The reality of social anxiety

A while back I shared “Life with social anxiety”. In the post I go into great detail about what it’s like, from my perspective, to deal with social anxiety.

The reason why I mention that post today is because I want to, again, talk about social anxiety.

For people that don’t suffer from social anxiety, it’s hard to understand it. For people that do, it’s hard to explain it. This can lead to confusion, misunderstanding, misrepresentation of how conversations are carried out. It’s a tangled web.

See, I’m not very good with people. I’m not the type of person who will start a conversation. In fact, if you don’t start the conversation, we might not even have one. I don’t find silence to be awkward. I actually find silence to be calming. People often, though, mistake my silence for attitude.

If there’s one thing that this pandemic has done for me the past year-and-a-half, I haven’t had to explain myself as much. I haven’t had to come up with excuses for why I couldn’t go somewhere or do something. The pandemic did that for me. Now that I’m fully vaccinated and the majority of people in this province are also vaccinated, or getting vaccinated, it’s much safer to go out and do things. Events are starting again. People are meeting for coffees, or dinner and drinks, or just to sit around the table and talk.

All of those things are good. Believe me, ALL OF THOSE THINGS ARE GOOD. They’re just hard for me.

I’m awkward.

I don’t love hugs.

Most days I don’t even appreciate handshakes.

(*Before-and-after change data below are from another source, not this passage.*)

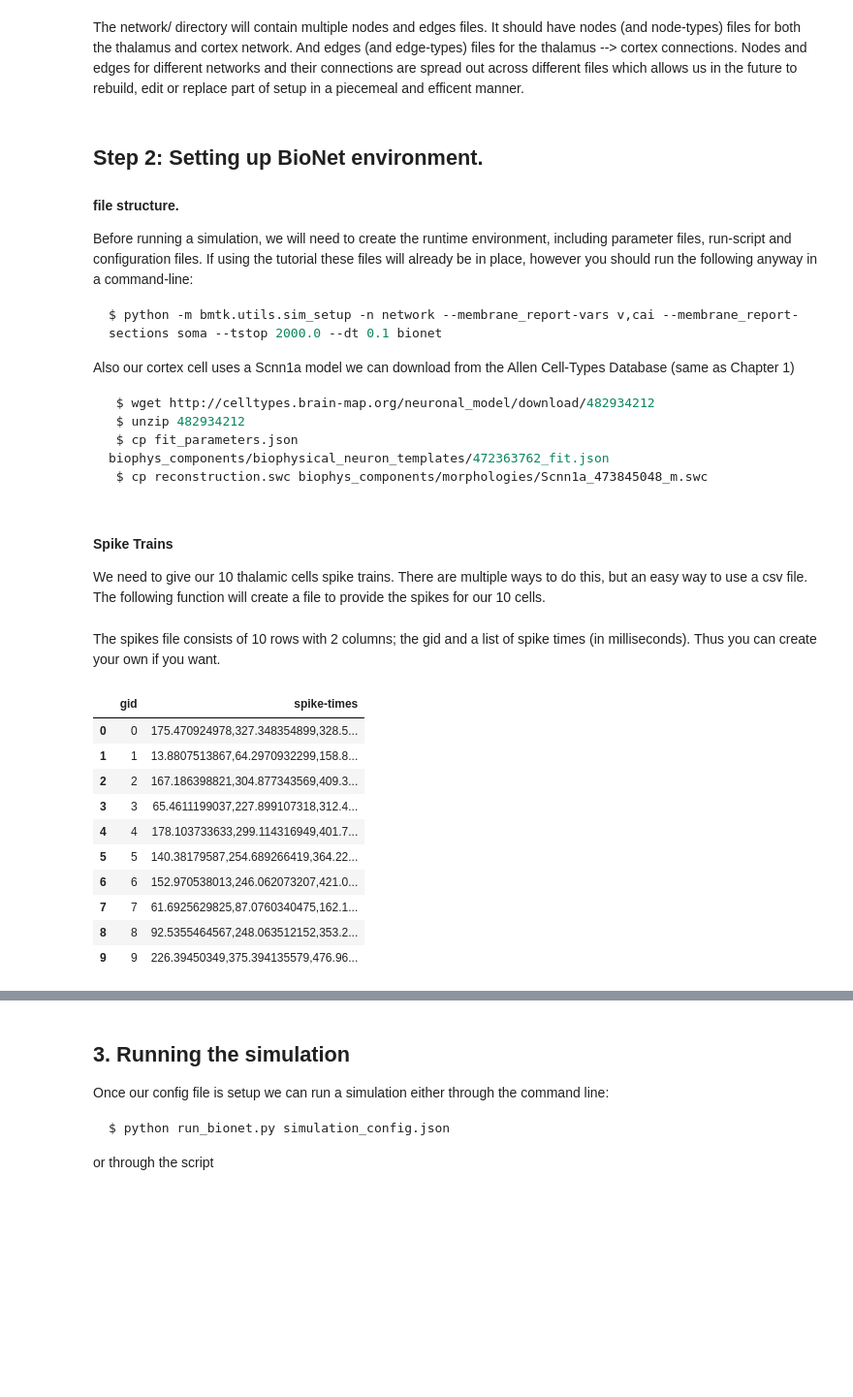
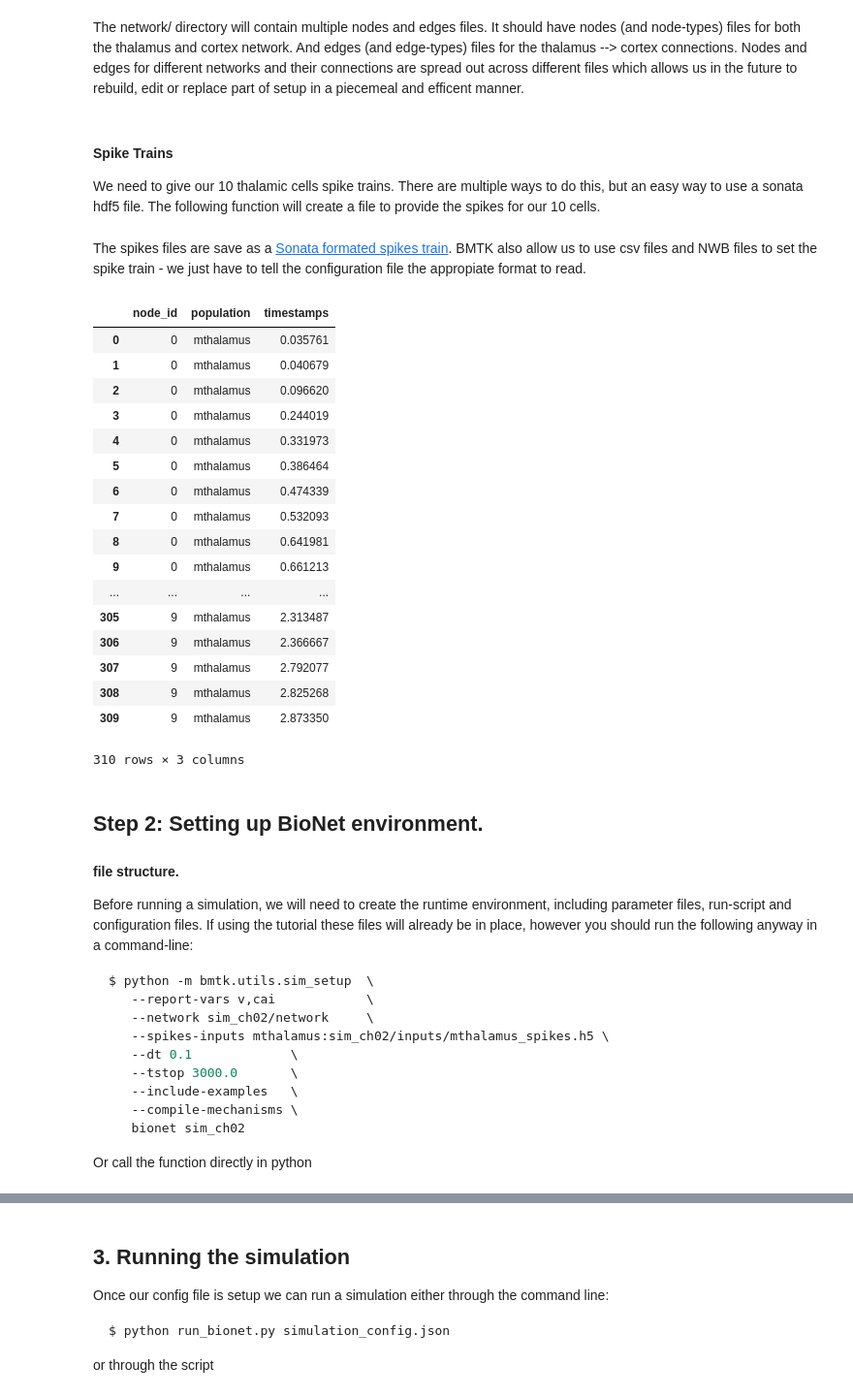
Before and after one commit to AllenInstitute/bmtk, a Jupyter notebook: docs/tutorial/02_single_cell_syn.ipynb, the cells around one changed output, grey strips where cells are left out. Shown at 97% size. Saved outputs shown, nothing was run; the diff lists cells and outputs as text; code cells hidden in the pictures; blank space fills up the shorter version.

````diff
--- a/docs/tutorial/02_single_cell_syn.ipynb
+++ b/docs/tutorial/02_single_cell_syn.ipynb
@@ -97,22 +88,56 @@ thalamus.save_edges(output_dir='network')
 # %% [markdown]
 The network/ directory will contain multiple nodes and edges files. It should have nodes (and node-types) files for both the thalamus and cortex network. And edges (and edge-types) files for the thalamus --> cortex connections. Nodes and edges for different networks and their connections are spread out across different files which allows us in the future to rebuild, edit or replace part of setup in a piecemeal and efficent manner.
+# %% [markdown]
+#### Spike Trains
+
+We need to give our 10 thalamic cells spike trains. There are multiple ways to do this, but an easy way to use a sonata hdf5 file. The following function will create a file to provide the spikes for our 10 cells.
+# %%
+from bmtk.utils.reports.spike_trains import PoissonSpikeGenerator
+
+psg = PoissonSpikeGenerator(population='mthalamus')
+psg.add(node_ids=range(10),  # Have 10 nodes to match mthalamus
+        firing_rate=10.0,    # 10 Hz, we can also pass in a nonhomoegenous function/array
+        times=(0.0, 3.0))    # Firing starts at 0 s up to 3 s
+psg.to_sonata('sim_ch02/inputs/mthalamus_spikes.h5')
+# %% [markdown]
+The spikes files are save as a [Sonata formated spikes train](https://github.com/AllenInstitute/sonata/blob/master/docs/SONATA_DEVELOPER_GUIDE.md#spike-file). BMTK also allow us to use csv files and NWB files to set the spike train - we just have to tell the configuration file the appropiate format to read.
+# %%
+psg.to_dataframe()
+# %% [output]
+|  | node_id | population | timestamps |
+| 0 | 0 | mthalamus | 0.035761 |
+| 1 | 0 | mthalamus | 0.040679 |
+| 2 | 0 | mthalamus | 0.096620 |
+| 3 | 0 | mthalamus | 0.244019 |
+| 4 | 0 | mthalamus | 0.331973 |
+| 5 | 0 | mthalamus | 0.386464 |
+| 6 | 0 | mthalamus | 0.474339 |
+| 7 | 0 | mthalamus | 0.532093 |
+| 8 | 0 | mthalamus | 0.641981 |
+| 9 | 0 | mthalamus | 0.661213 |
+| ... | ... | ... | ... |
+| 305 | 9 | mthalamus | 2.313487 |
+| 306 | 9 | mthalamus | 2.366667 |
+| 307 | 9 | mthalamus | 2.792077 |
+| 308 | 9 | mthalamus | 2.825268 |
+| 309 | 9 | mthalamus | 2.873350 |
+310 rows × 3 columns
 # %% [markdown]
 ## Step 2: Setting up BioNet environment.
 #### file structure.
 
 Before running a simulation, we will need to create the runtime environment, including parameter files, run-script and configuration files. If using the tutorial these files will already be in place, however you should run the following anyway in a command-line:
+
 ```bash
-$ python -m bmtk.utils.sim_setup -n network --membrane_report-vars v,cai --membrane_report-sections soma --tstop 2000.0 --dt 0.1 bionet
+$ python -m bmtk.utils.sim_setup  \
+   --report-vars v,cai            \
+   --network sim_ch02/network     \
+   --spikes-inputs mthalamus:sim_ch02/inputs/mthalamus_spikes.h5 \
+   --dt 0.1             \
+   --tstop 3000.0       \
+   --include-examples   \
+   --compile-mechanisms \
+   bionet sim_ch02
 ```
 
-Also our cortex cell uses a Scnn1a model we can download from the Allen Cell-Types Database (same as Chapter 1)
-```bash
- $ wget http://celltypes.brain-map.org/neuronal_model/download/482934212
- $ unzip 482934212
- $ cp fit_parameters.json biophys_components/biophysical_neuron_templates/472363762_fit.json
- $ cp reconstruction.swc biophys_components/morphologies/Scnn1a_473845048_m.swc
-```
+Or call the function directly in python
-# %% [markdown]
-#### Spike Trains
-
-We need to give our 10 thalamic cells spike trains. There are multiple ways to do this, but an easy way to use a csv file. The following function will create a file to provide the spikes for our 10 cells.
@@ -125,17 +143,0 @@ sg.save_csv('thalamus_spikes.csv', in_ms=True)
-# %% [markdown]
-The spikes file consists of 10 rows with 2 columns; the gid and a list of spike times (in milliseconds). Thus you can create your own if you want.
-# %%
-import pandas as pd
-pd.read_csv('thalamus_spikes.csv', sep=' ')
-# %% [output]
-|  | gid | spike-times |
-| 0 | 0 | 175.470924978,327.348354899,328.5... |
-| 1 | 1 | 13.8807513867,64.2970932299,158.8... |
-| 2 | 2 | 167.186398821,304.877343569,409.3... |
-| 3 | 3 | 65.4611199037,227.899107318,312.4... |
-| 4 | 4 | 178.103733633,299.114316949,401.7... |
-| 5 | 5 | 140.38179587,254.689266419,364.22... |
-| 6 | 6 | 152.970538013,246.062073207,421.0... |
-| 7 | 7 | 61.6925629825,87.0760340475,162.1... |
-| 8 | 8 | 92.5355464567,248.063512152,353.2... |
-| 9 | 9 | 226.39450349,375.394135579,476.96... |
````
Also changed, not shown: parts of 10 cells of this notebook, 3 other files.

In social settings, I won’t deny someone a hug or a handshake if they gesture for it, but I’m definitely not going to initiate it. Sometimes I get the sense that people think I’m cold-hearted because of that.

It’s been nice to not have to force myself into situations that make me uncomfortable for a year and a half. I know, I know, I know all about how we’re supposed to do things in life that make us uncomfortable to ensure that we grow, but, when it comes to social anxiety, it isn’t a situation in which if I do it more, I become more comfortable with it.

I’ve come to the realization that I will always be awkward.

I’ve always been that person that smiles and nods at a stranger if they ask me a question or give me a compliment. Actually, when it comes to compliments, I don’t take them well at all.

Being vaccinated has given me a lot of freedom back. For that, I’m grateful. Wandering the aisles of the grocery story without worry is a really good feeling. It will take me some time to adjust, though, to being around people again. Conversations in passing, meeting for coffee, going to birthday parties (haven’t really started here yet but I know they will), getting my haircut… these things will take me time. I am that girl who will sit in the stylist’s chair for several hours (I have long hair) and maybe say two or three words the entire time. Over the course of those several hours getting my hair cut, I will worry about what the stylist is thinking of me. But, I won’t open my mouth to talk. That is social anxiety guiding me.

For those that know me, they know that I struggle with social interactions. For those that don’t, I’m all too sure they think I’m rude. I think about that a lot, actually. I think about what everyone thinks about me. All the time. They don’t dictate who I am, or who I get to be, but I still do worry I’m leaving the wrong impression.

I guess, as the world opens up again, it’s important to be patient with people.

I am who I am. My social anxiety guides a lot of what I do. If I say no to an invitation, that’s not a reflection of the invitee, that’s me. If I integrate back into the world slowly, there’s a reason for that.

Social anxiety is complicated.